> WHAT YOU ARE ASKED TO DO: An exact copy of every record is needed, with the pictures left out.

> Difference listings:
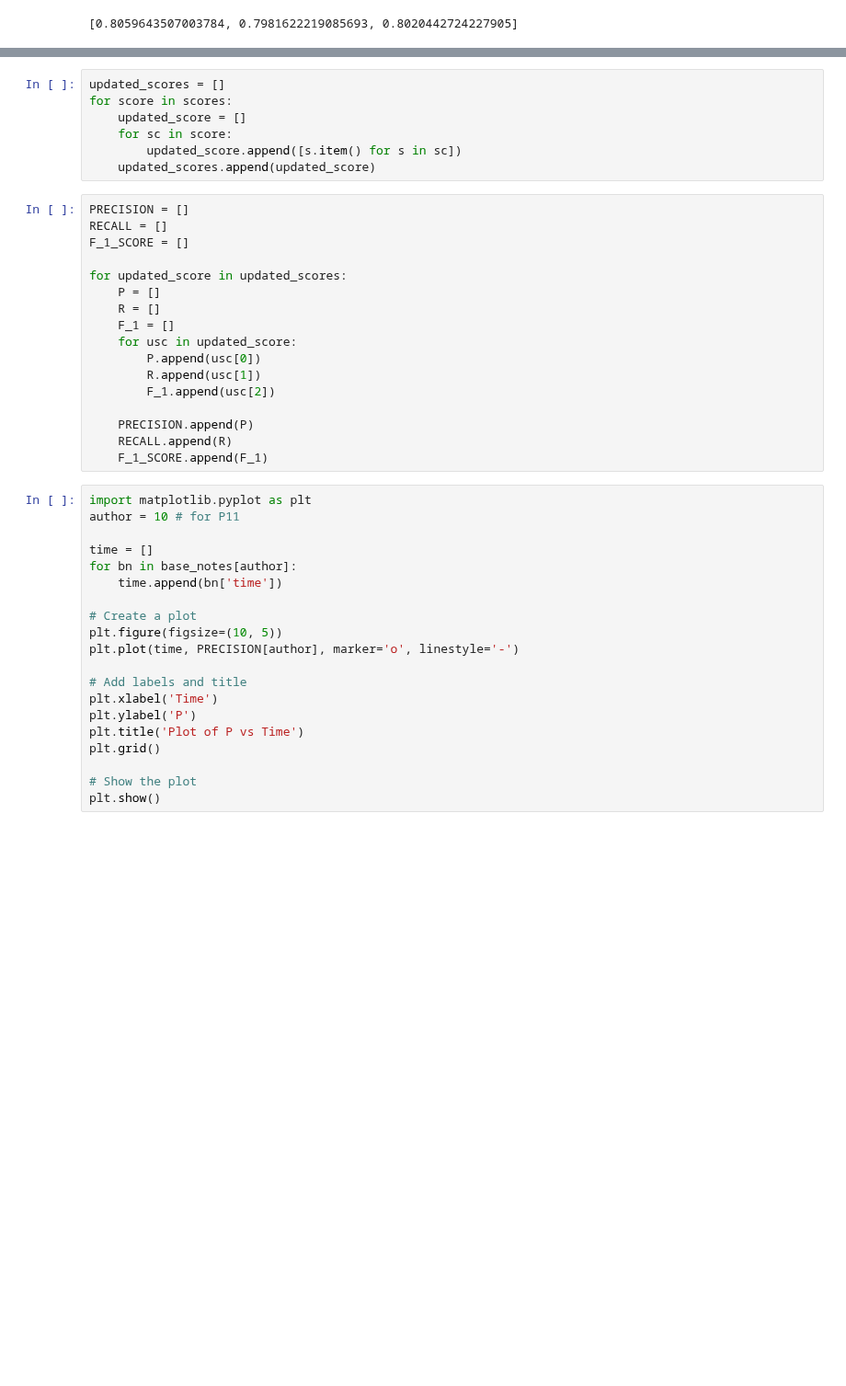
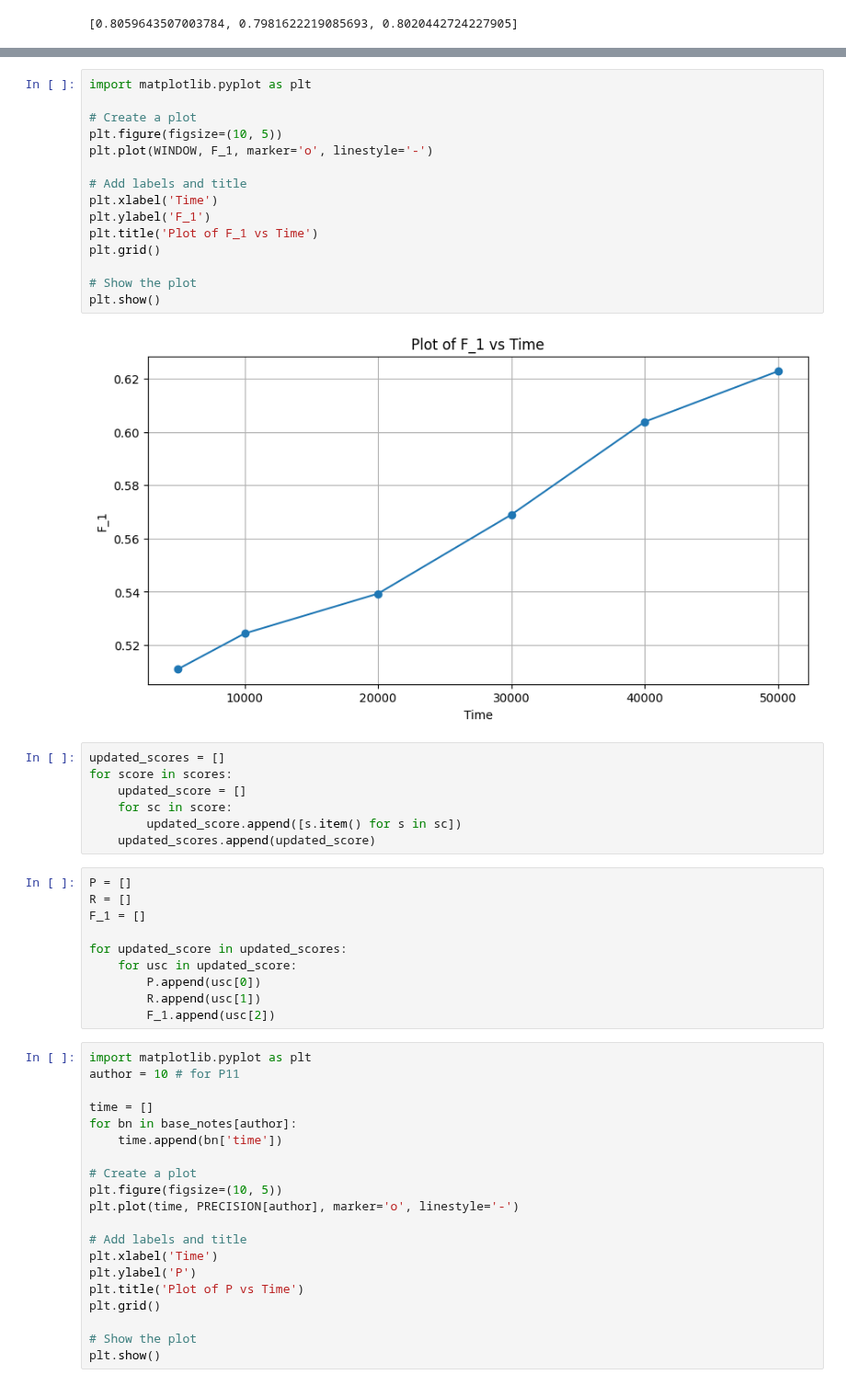
Before and after one commit to Abdus-Samee/NoTeeline, a Jupyter notebook: DataAnalysis/window_size_analysis.ipynb, the cells around one changed output, grey strips where cells are left out. Shown at 92% size. Saved outputs shown, nothing was run; the diff lists cells and outputs as text; blank space fills up the shorter version.

```diff
--- a/DataAnalysis/window_size_analysis.ipynb
+++ b/DataAnalysis/window_size_analysis.ipynb
@@ -168,3 +217,20 @@ for author in range(12):
+# %%
+import matplotlib.pyplot as plt
+
+# Create a plot
+plt.figure(figsize=(10, 5))
+plt.plot(WINDOW, F_1, marker='o', linestyle='-')
+
+# Add labels and title
+plt.xlabel('Time')
+plt.ylabel('F_1')
+plt.title('Plot of F_1 vs Time')
+plt.grid()
+
+# Show the plot
+plt.show()
+# %% [output]
+[figure, added]
 # %%
 updated_scores = []
 for score in scores:
@@ -173,22 +239,15 @@ for score in scores:
         updated_score.append([s.item() for s in sc])
     updated_scores.append(updated_score)
 # %%
-PRECISION = []
-RECALL = []
-F_1_SCORE = []
+P = []
+R = []
+F_1 = []
 
 for updated_score in updated_scores:
-    P = []
-    R = []
-    F_1 = []
     for usc in updated_score:
         P.append(usc[0])
         R.append(usc[1])
         F_1.append(usc[2])
-
-    PRECISION.append(P)
-    RECALL.append(R)
-    F_1_SCORE.append(F_1)
 # %%
 import matplotlib.pyplot as plt
 author = 10 # for P11
```
Also changed, not shown: parts of 4 cells of this notebook.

> TASK ANSWER:
Before and after one commit to Abdus-Samee/NoTeeline, a Jupyter notebook: DataAnalysis/window_size_analysis.ipynb, the cells around one changed output, grey strips where cells are left out. Shown at 92% size. Saved outputs shown, nothing was run; the diff lists cells and outputs as text; blank space fills up the shorter version.

```diff
--- a/DataAnalysis/window_size_analysis.ipynb
+++ b/DataAnalysis/window_size_analysis.ipynb
@@ -168,3 +217,20 @@ for author in range(12):
+# %%
+import matplotlib.pyplot as plt
+
+# Create a plot
+plt.figure(figsize=(10, 5))
+plt.plot(WINDOW, F_1, marker='o', linestyle='-')
+
+# Add labels and title
+plt.xlabel('Time')
+plt.ylabel('F_1')
+plt.title('Plot of F_1 vs Time')
+plt.grid()
+
+# Show the plot
+plt.show()
+# %% [output]
+[figure, added]
 # %%
 updated_scores = []
 for score in scores:
@@ -173,22 +239,15 @@ for score in scores:
         updated_score.append([s.item() for s in sc])
     updated_scores.append(updated_score)
 # %%
-PRECISION = []
-RECALL = []
-F_1_SCORE = []
+P = []
+R = []
+F_1 = []
 
 for updated_score in updated_scores:
-    P = []
-    R = []
-    F_1 = []
     for usc in updated_score:
         P.append(usc[0])
         R.append(usc[1])
         F_1.append(usc[2])
-
-    PRECISION.append(P)
-    RECALL.append(R)
-    F_1_SCORE.append(F_1)
 # %%
 import matplotlib.pyplot as plt
 author = 10 # for P11
```
Also changed, not shown: parts of 4 cells of this notebook.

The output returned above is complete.